TASK STATEMENT: Search the entries below for "sheet". Report each line where it occurs.

(DATA TO USE)

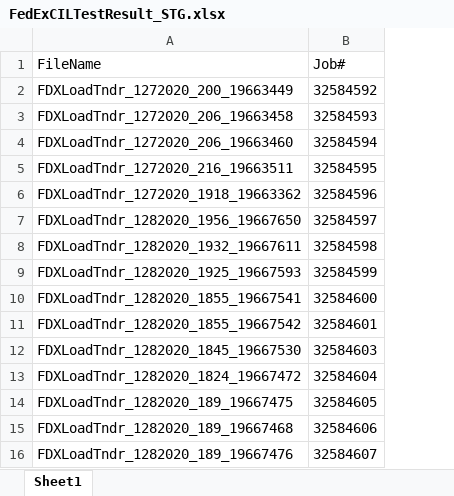
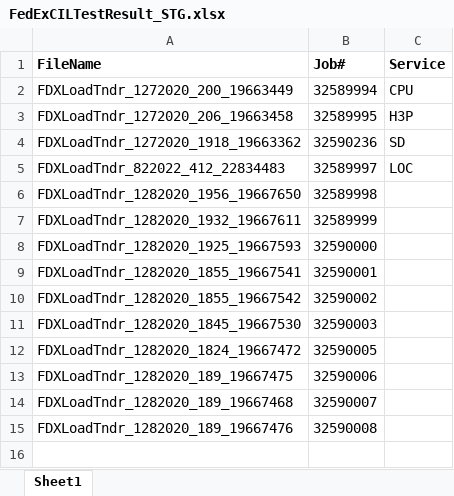
Before and after one commit to RavinaSamyak01/FedExCIlOrderProcess, an Excel workbook: FedExCILOrderCreationProcess/src/main/resources/FedExCILTestResult_STG.xlsx, sheet Sheet1, drawn as a sheet; values as stored, in another font and other column widths than the file's, no borders; removed rows and columns are numbered as before the commit, all else as after; the diff names each change by its address in the sheet, - before the commit and + after, or states it on an @@ line.

Commit message:
Updated LOC and SD job for creation processing

```diff
--- a/FedExCILOrderCreationProcess/src/main/resources/FedExCILTestResult_STG.xlsx (sheet Sheet1)
+++ b/FedExCILOrderCreationProcess/src/main/resources/FedExCILTestResult_STG.xlsx (sheet Sheet1)
+column C (Service), rows 2-4: CPU | H3P | SD
-A1:B1 bold: off
+A1:B1 bold: on
-B2 (Job#): 32584592
+B2 (Job#): 32589994
-B3 (Job#): 32584593
+B3 (Job#): 32589995
-row 4: FDXLoadTndr_1272020_206_19663460 | 32584594
-row 5: FDXLoadTndr_1272020_216_19663511 | 32584595
-B4 (Job#): 32584596
+B4 (Job#): 32590236
+row 5: FDXLoadTndr_822022_412_22834483 | 32589997 | LOC
-B6 (Job#): 32584597
+B6 (Job#): 32589998
-B7 (Job#): 32584598
+B7 (Job#): 32589999
-B8 (Job#): 32584599
+B8 (Job#): 32590000
-B9 (Job#): 32584600
+B9 (Job#): 32590001
-B10 (Job#): 32584601
+B10 (Job#): 32590002
-B11 (Job#): 32584603
+B11 (Job#): 32590003
-B12 (Job#): 32584604
+B12 (Job#): 32590005
-B13 (Job#): 32584605
+B13 (Job#): 32590006
-B14 (Job#): 32584606
+B14 (Job#): 32590007
-B15 (Job#): 32584607
+B15 (Job#): 32590008
```
Also changed, not shown: 56 other files.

(End DATA TO USE)

OUTPUT OF THE EXERCISE:
Before and after one commit to RavinaSamyak01/FedExCIlOrderProcess, an Excel workbook: FedExCILOrderCreationProcess/src/main/resources/FedExCILTestResult_STG.xlsx, sheet Sheet1, drawn as a sheet; values as stored, in another font and other column widths than the file's, no borders; removed rows and columns are numbered as before the commit, all else as after; the diff names each change by its address in the sheet, - before the commit and + after, or states it on an @@ line.
--- a/FedExCILOrderCreationProcess/src/main/resources/FedExCILTestResult_STG.xlsx (sheet Sheet1)
+++ b/FedExCILOrderCreationProcess/src/main/resources/FedExCILTestResult_STG.xlsx (sheet Sheet1)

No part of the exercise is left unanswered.